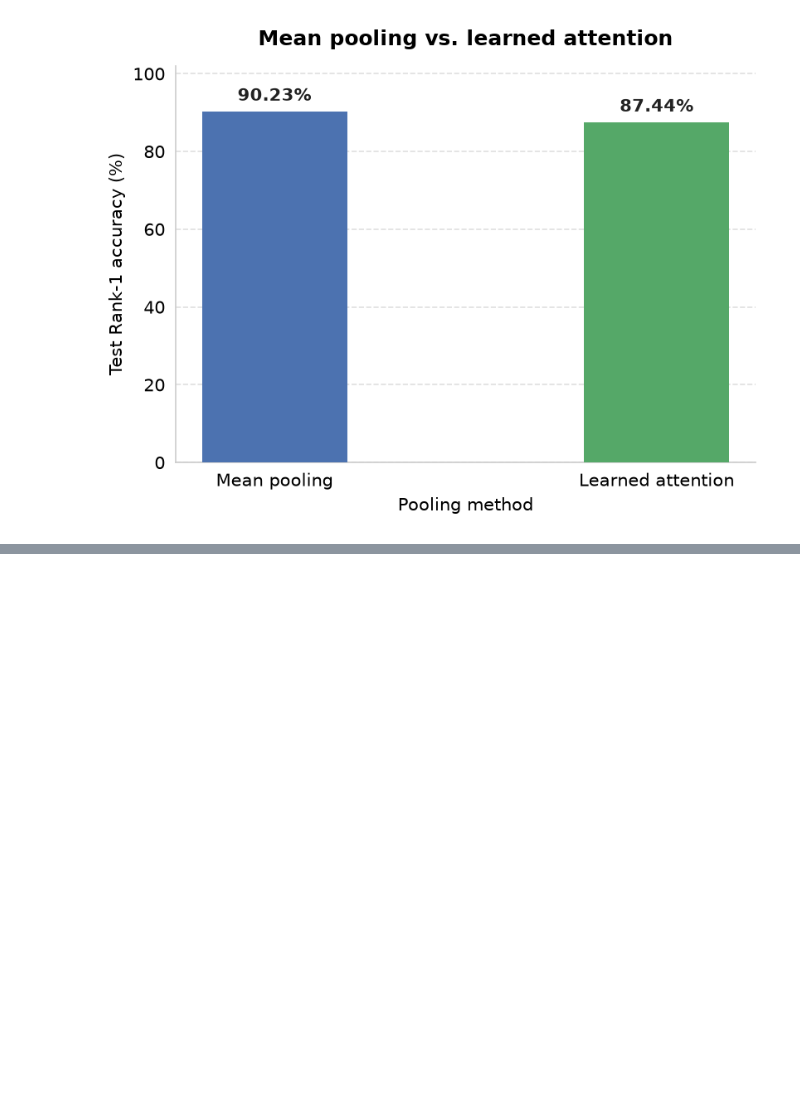
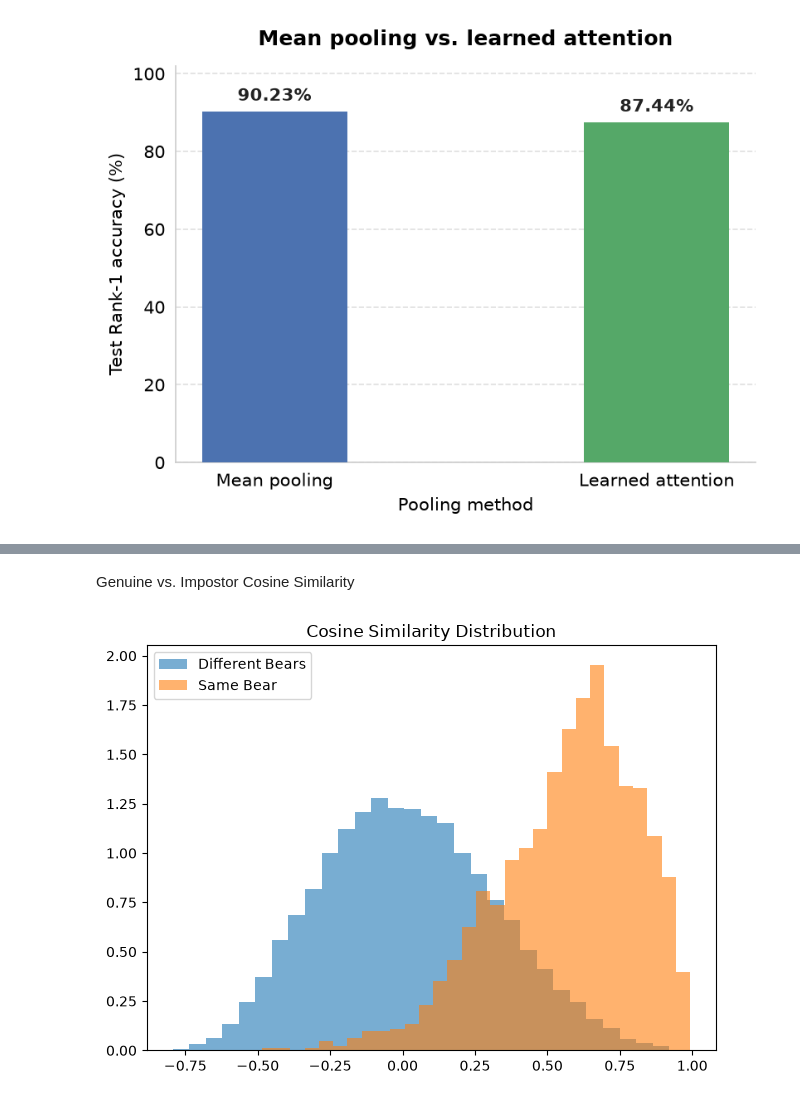
Before and after one commit to myn13/Polar-Bear-Vision-Project, a Jupyter notebook: notebooks/plotting_results.ipynb, the cells around one changed output, grey strips where cells are left out. Cells and saved outputs as stored; diff of their text form; code cells hidden in the pictures; blank space fills up the shorter version.

```diff
--- a/notebooks/plotting_results.ipynb
+++ b/notebooks/plotting_results.ipynb
@@ -21,3 +21,31 @@ plt.savefig("../results/test_attention_comparison.png", dpi=300)
 plt.show()
 # %% [output]
 [figure]
+# %%
+import sys
+import numpy as np
+import seaborn as sns
+import torch
+
+from sklearn.metrics import confusion_matrix
+from sklearn.manifold import TSNE
+
+import os
+os.chdir("..")
+sys.path.insert(0, os.getcwd())
+
+from core.core_objective import aggregate_video_embeddings
+from core.evaluate_attention import load_model
+from core.train_attention import load_video_features
+
+embeddings_path = "data/polarbear_embeddings.npz"
+best_weights = pd.read_csv("results/attention_comparison_runs.csv").sort_values("rank1_pct").iloc[-1]["weights"]
+device = "cuda" if torch.cuda.is_available() else "cpu"
+
+mean_embs, mean_df = aggregate_video_embeddings(embeddings_path)
+feats, labels, vid_df = load_video_features(embeddings_path)
+
+model = load_model(best_weights, feats.shape[-1], len(labels.unique()), device).eval()
+with torch.no_grad():
+    out = model(feats.to(device))
+    attn_embs = (out[1] if isinstance(out, tuple) else out).cpu().numpy()
@@ -23,0 +104,18 @@ plt.show()
+# %% [markdown]
+Genuine vs. Impostor Cosine Similarity
+# %%
+axes = plt.subplot()
+test_idx = np.where(vid_df["split"] == "test")[0]
+sub_sim = attn_sim[np.ix_(test_idx, test_idx)]
+t_ids = vid_df[ID_COL].values[test_idx]
+iu = np.triu_indices_from(sub_sim, k=1)
+same = t_ids[iu[0]] == t_ids[iu[1]]
+
+axes.hist(sub_sim[iu][~same], bins=30, alpha=0.6, density=True, label="Different Bears")
+axes.hist(sub_sim[iu][same], bins=30, alpha=0.6, density=True, label="Same Bear")
+axes.set_title("Cosine Similarity Distribution")
+axes.legend()
+plt.tight_layout()
+plt.show()
+# %% [output]
+[figure, added]
```
Also changed, not shown: parts of 11 cells of this notebook, 1 other file.
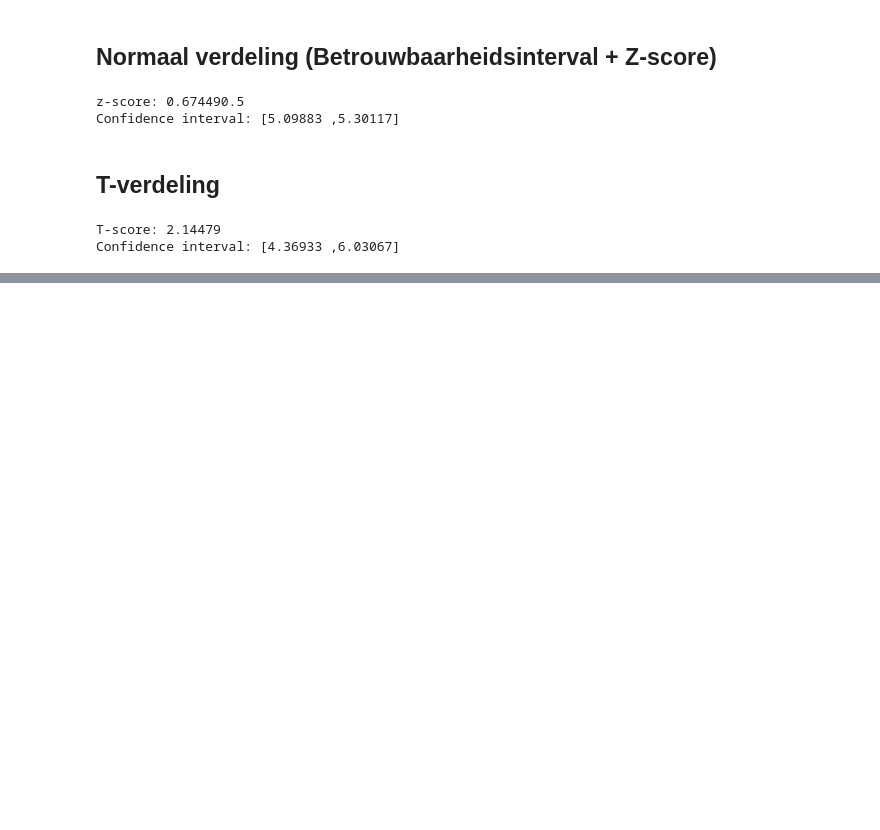
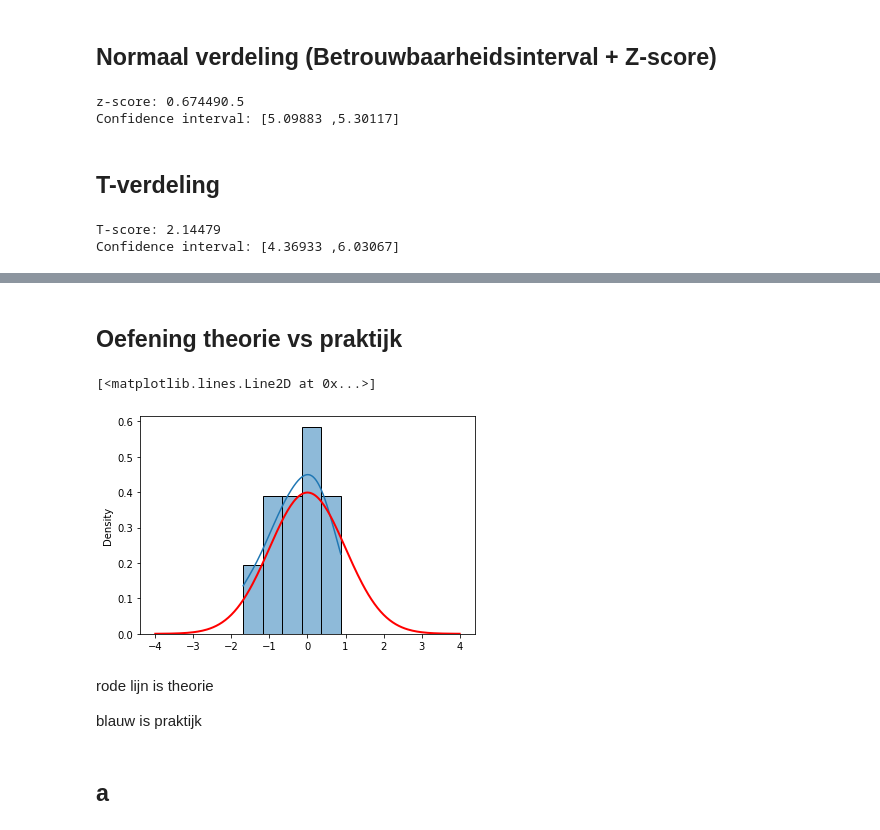
Before and after one commit to arnauddormaels/Data-Science-and-AI, a Jupyter notebook: Solution Labs/Cheat-sheet.ipynb, the cells around one changed output, grey strips where cells are left out. Drawn from its saved outputs; the diff is of its cells as text; code cells hidden in the pictures; blank space fills up the shorter version.

```diff
--- a/Solution Labs/Cheat-sheet.ipynb
+++ b/Solution Labs/Cheat-sheet.ipynb
@@ -311,0 +386,24 @@ Confidence interval: [4.36933 ,6.03067]
+# %% [markdown]
+## Oefening theorie vs praktijk
+# %%
+n=10                   #Hoe groter n hoe nauwkeuriger dat de observaties gaan zijn
+m=0
+s=1
+
+observaties = np.random.normal(loc = m ,scale=s,size=n)              #neemt n random waarden van de T-verdeling
+
+obs_hist = sns.histplot(observaties,stat='density', kde=True)        #toont de verdeling en histogram van de uitkozen waarden
+
+
+x_dist = np.linspace(m-4*s,m+4*s, num=201)
+dist_y = stats.norm.pdf(x_dist,m,s)
+obs_hist.plot(x_dist, dist_y,'red', lw=2)                           #toont de t-verdeling van de waarden
+# %% [output]
+[<matplotlib.lines.Line2D at 0x...>]
+[figure, added]
+# %% [markdown]
+rode lijn is theorie
+
+blauw is praktijk
+# %% [markdown]
+## a
```
Also changed, not shown: parts of 7 cells of this notebook.
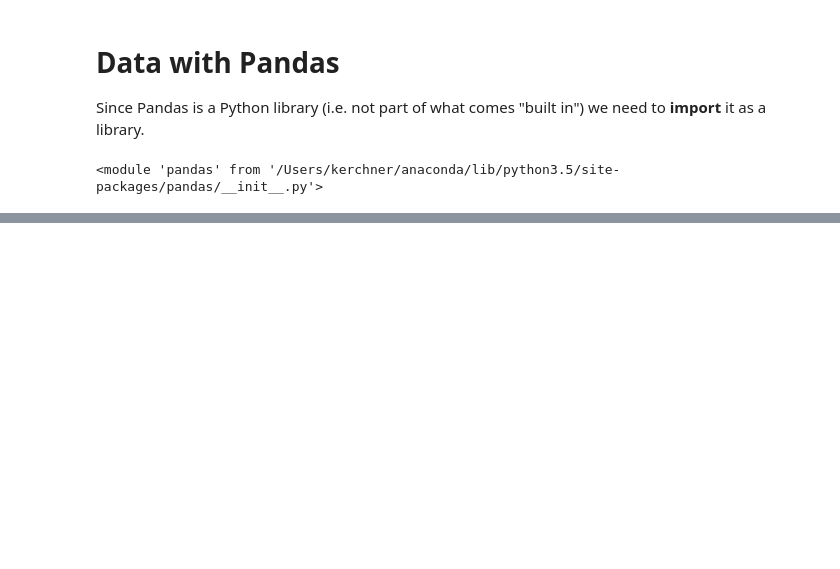
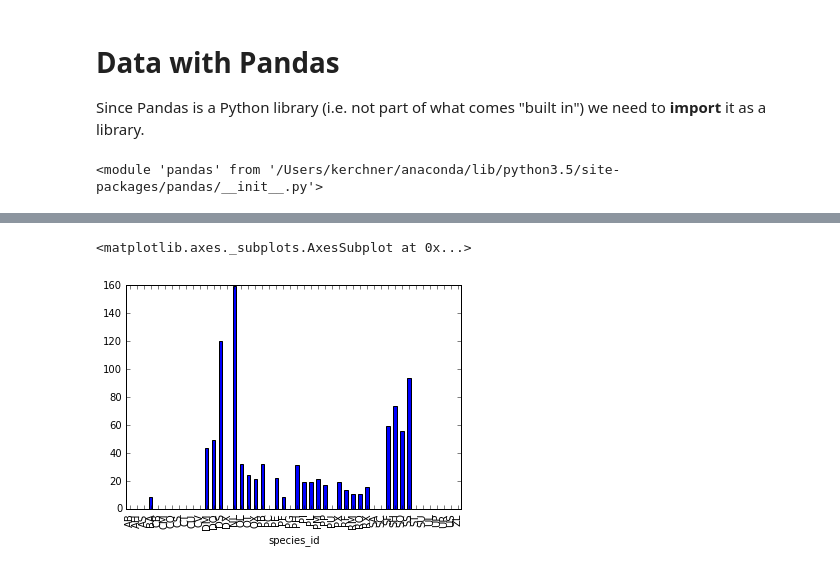
Before and after one commit to gwu-libraries/python-intro-workshop, a Jupyter notebook: Python Workshop.ipynb, the cells around one changed output, grey strips where cells are left out. Drawn from its saved outputs; the diff is of its cells as text; code cells hidden in the pictures; blank space fills up the shorter version.

```diff
--- a/Python Workshop.ipynb
+++ b/Python Workshop.ipynb
@@ -171,0 +323,5 @@ pd
+# %%
+species_mean_weights.plot(kind='bar')
+# %% [output]
+<matplotlib.axes._subplots.AxesSubplot at 0x...>
+[figure, added]
```
Also changed, not shown: parts of 80 cells of this notebook.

=======

WHAT THE TASK ASKS: Your task is to output the material word for word while leaving out every image.

RESPONSE BELOW:
Before and after one commit to myn13/Polar-Bear-Vision-Project, a Jupyter notebook: notebooks/plotting_results.ipynb, the cells around one changed output, grey strips where cells are left out. Cells and saved outputs as stored; diff of their text form; code cells hidden in the pictures; blank space fills up the shorter version.

```diff
--- a/notebooks/plotting_results.ipynb
+++ b/notebooks/plotting_results.ipynb
@@ -21,3 +21,31 @@ plt.savefig("../results/test_attention_comparison.png", dpi=300)
 plt.show()
 # %% [output]
 [figure]
+# %%
+import sys
+import numpy as np
+import seaborn as sns
+import torch
+
+from sklearn.metrics import confusion_matrix
+from sklearn.manifold import TSNE
+
+import os
+os.chdir("..")
+sys.path.insert(0, os.getcwd())
+
+from core.core_objective import aggregate_video_embeddings
+from core.evaluate_attention import load_model
+from core.train_attention import load_video_features
+
+embeddings_path = "data/polarbear_embeddings.npz"
+best_weights = pd.read_csv("results/attention_comparison_runs.csv").sort_values("rank1_pct").iloc[-1]["weights"]
+device = "cuda" if torch.cuda.is_available() else "cpu"
+
+mean_embs, mean_df = aggregate_video_embeddings(embeddings_path)
+feats, labels, vid_df = load_video_features(embeddings_path)
+
+model = load_model(best_weights, feats.shape[-1], len(labels.unique()), device).eval()
+with torch.no_grad():
+    out = model(feats.to(device))
+    attn_embs = (out[1] if isinstance(out, tuple) else out).cpu().numpy()
@@ -23,0 +104,18 @@ plt.show()
+# %% [markdown]
+Genuine vs. Impostor Cosine Similarity
+# %%
+axes = plt.subplot()
+test_idx = np.where(vid_df["split"] == "test")[0]
+sub_sim = attn_sim[np.ix_(test_idx, test_idx)]
+t_ids = vid_df[ID_COL].values[test_idx]
+iu = np.triu_indices_from(sub_sim, k=1)
+same = t_ids[iu[0]] == t_ids[iu[1]]
+
+axes.hist(sub_sim[iu][~same], bins=30, alpha=0.6, density=True, label="Different Bears")
+axes.hist(sub_sim[iu][same], bins=30, alpha=0.6, density=True, label="Same Bear")
+axes.set_title("Cosine Similarity Distribution")
+axes.legend()
+plt.tight_layout()
+plt.show()
+# %% [output]
+[figure, added]
```
Also changed, not shown: parts of 11 cells of this notebook, 1 other file.
Before and after one commit to arnauddormaels/Data-Science-and-AI, a Jupyter notebook: Solution Labs/Cheat-sheet.ipynb, the cells around one changed output, grey strips where cells are left out. Drawn from its saved outputs; the diff is of its cells as text; code cells hidden in the pictures; blank space fills up the shorter version.

```diff
--- a/Solution Labs/Cheat-sheet.ipynb
+++ b/Solution Labs/Cheat-sheet.ipynb
@@ -311,0 +386,24 @@ Confidence interval: [4.36933 ,6.03067]
+# %% [markdown]
+## Oefening theorie vs praktijk
+# %%
+n=10                   #Hoe groter n hoe nauwkeuriger dat de observaties gaan zijn
+m=0
+s=1
+
+observaties = np.random.normal(loc = m ,scale=s,size=n)              #neemt n random waarden van de T-verdeling
+
+obs_hist = sns.histplot(observaties,stat='density', kde=True)        #toont de verdeling en histogram van de uitkozen waarden
+
+
+x_dist = np.linspace(m-4*s,m+4*s, num=201)
+dist_y = stats.norm.pdf(x_dist,m,s)
+obs_hist.plot(x_dist, dist_y,'red', lw=2)                           #toont de t-verdeling van de waarden
+# %% [output]
+[<matplotlib.lines.Line2D at 0x...>]
+[figure, added]
+# %% [markdown]
+rode lijn is theorie
+
+blauw is praktijk
+# %% [markdown]
+## a
```
Also changed, not shown: parts of 7 cells of this notebook.
Before and after one commit to gwu-libraries/python-intro-workshop, a Jupyter notebook: Python Workshop.ipynb, the cells around one changed output, grey strips where cells are left out. Drawn from its saved outputs; the diff is of its cells as text; code cells hidden in the pictures; blank space fills up the shorter version.

```diff
--- a/Python Workshop.ipynb
+++ b/Python Workshop.ipynb
@@ -171,0 +323,5 @@ pd
+# %%
+species_mean_weights.plot(kind='bar')
+# %% [output]
+<matplotlib.axes._subplots.AxesSubplot at 0x...>
+[figure, added]
```
Also changed, not shown: parts of 80 cells of this notebook.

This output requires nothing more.